Problem to solve: Only the records, exactly as written, belong in the answer; pictures do not.
*** Entries provided ***
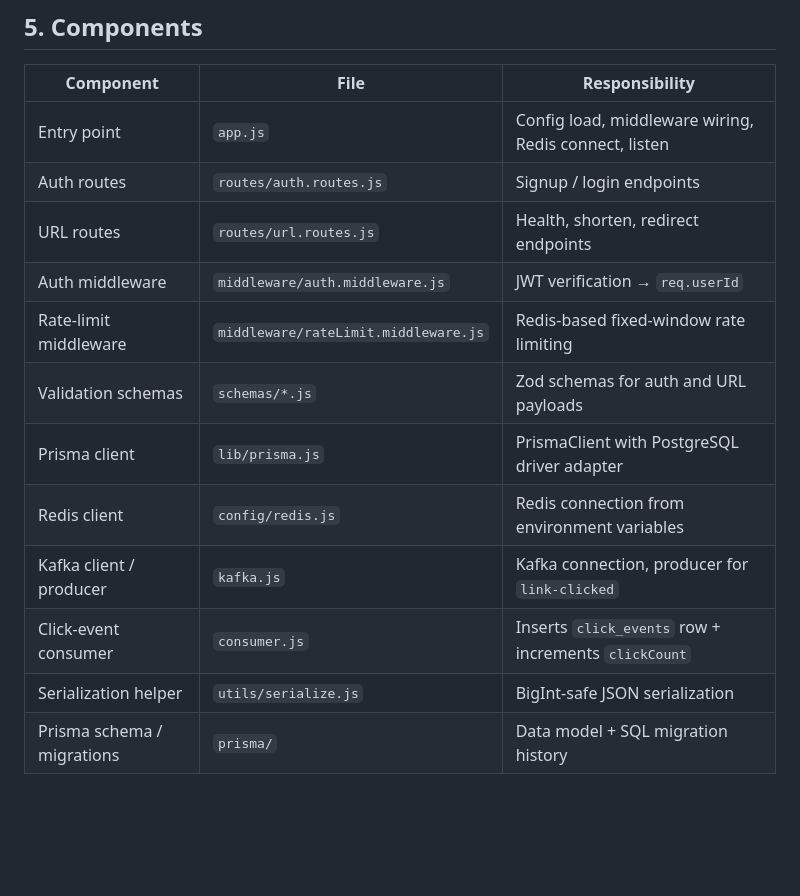
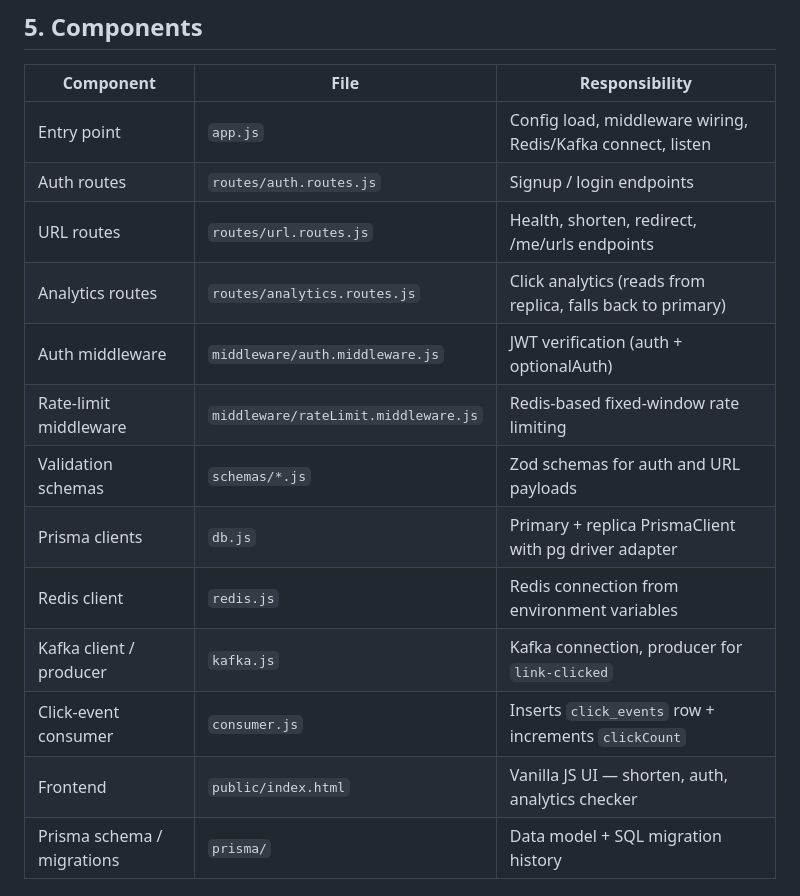
Before and after one commit to ojaswi-bhar45/URL-Shorten, a Markdown page: url-shorten-b/architecture.md, the part around one of its changes. GitHub-like rendering; blank space fills up the shorter version.

```diff
--- a/url-shorten-b/architecture.md
+++ b/url-shorten-b/architecture.md
@@ -126,17 +143,18 @@ analytics path.
 
 | Component                    | File                                | Responsibility                                        |
 | ---------------------------- | ----------------------------------- | ----------------------------------------------------- |
-| Entry point                  | `app.js`                            | Config load, middleware wiring, Redis connect, listen |
+| Entry point                  | `app.js`                            | Config load, middleware wiring, Redis/Kafka connect, listen |
 | Auth routes                  | `routes/auth.routes.js`             | Signup / login endpoints                              |
-| URL routes                   | `routes/url.routes.js`              | Health, shorten, redirect endpoints                   |
-| Auth middleware              | `middleware/auth.middleware.js`     | JWT verification → `req.userId`                       |
+| URL routes                   | `routes/url.routes.js`              | Health, shorten, redirect, /me/urls endpoints         |
+| Analytics routes             | `routes/analytics.routes.js`        | Click analytics (reads from replica, falls back to primary) |
+| Auth middleware              | `middleware/auth.middleware.js`     | JWT verification (auth + optionalAuth)                |
 | Rate-limit middleware        | `middleware/rateLimit.middleware.js`| Redis-based fixed-window rate limiting                |
 | Validation schemas           | `schemas/*.js`                      | Zod schemas for auth and URL payloads                 |
-| Prisma client                | `lib/prisma.js`                     | PrismaClient with PostgreSQL driver adapter           |
-| Redis client                 | `config/redis.js`                   | Redis connection from environment variables           |
+| Prisma clients               | `db.js`                             | Primary + replica PrismaClient with pg driver adapter |
+| Redis client                 | `redis.js`                          | Redis connection from environment variables           |
 | Kafka client / producer      | `kafka.js`                          | Kafka connection, producer for `link-clicked`        |
 | Click-event consumer         | `consumer.js`                       | Inserts `click_events` row + increments `clickCount` |
-| Serialization helper         | `utils/serialize.js`                | BigInt-safe JSON serialization                        |
+| Frontend                     | `public/index.html`                 | Vanilla JS UI — shorten, auth, analytics checker      |
 | Prisma schema / migrations   | `prisma/`                           | Data model + SQL migration history                    |
 
 ## 6. Data Model
```
Also changed, not shown: other parts of url-shorten-b/architecture.md (+47 -27 lines), README.md (+15 -28 lines).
*** End of Entries provided ***
Task result:
Before and after one commit to ojaswi-bhar45/URL-Shorten, a Markdown page: url-shorten-b/architecture.md, the part around one of its changes. GitHub-like rendering; blank space fills up the shorter version.

```diff
--- a/url-shorten-b/architecture.md
+++ b/url-shorten-b/architecture.md
@@ -126,17 +143,18 @@ analytics path.
 
 | Component                    | File                                | Responsibility                                        |
 | ---------------------------- | ----------------------------------- | ----------------------------------------------------- |
-| Entry point                  | `app.js`                            | Config load, middleware wiring, Redis connect, listen |
+| Entry point                  | `app.js`                            | Config load, middleware wiring, Redis/Kafka connect, listen |
 | Auth routes                  | `routes/auth.routes.js`             | Signup / login endpoints                              |
-| URL routes                   | `routes/url.routes.js`              | Health, shorten, redirect endpoints                   |
-| Auth middleware              | `middleware/auth.middleware.js`     | JWT verification → `req.userId`                       |
+| URL routes                   | `routes/url.routes.js`              | Health, shorten, redirect, /me/urls endpoints         |
+| Analytics routes             | `routes/analytics.routes.js`        | Click analytics (reads from replica, falls back to primary) |
+| Auth middleware              | `middleware/auth.middleware.js`     | JWT verification (auth + optionalAuth)                |
 | Rate-limit middleware        | `middleware/rateLimit.middleware.js`| Redis-based fixed-window rate limiting                |
 | Validation schemas           | `schemas/*.js`                      | Zod schemas for auth and URL payloads                 |
-| Prisma client                | `lib/prisma.js`                     | PrismaClient with PostgreSQL driver adapter           |
-| Redis client                 | `config/redis.js`                   | Redis connection from environment variables           |
+| Prisma clients               | `db.js`                             | Primary + replica PrismaClient with pg driver adapter |
+| Redis client                 | `redis.js`                          | Redis connection from environment variables           |
 | Kafka client / producer      | `kafka.js`                          | Kafka connection, producer for `link-clicked`        |
 | Click-event consumer         | `consumer.js`                       | Inserts `click_events` row + increments `clickCount` |
-| Serialization helper         | `utils/serialize.js`                | BigInt-safe JSON serialization                        |
+| Frontend                     | `public/index.html`                 | Vanilla JS UI — shorten, auth, analytics checker      |
 | Prisma schema / migrations   | `prisma/`                           | Data model + SQL migration history                    |
 
 ## 6. Data Model
```
Also changed, not shown: other parts of url-shorten-b/architecture.md (+47 -27 lines), README.md (+15 -28 lines).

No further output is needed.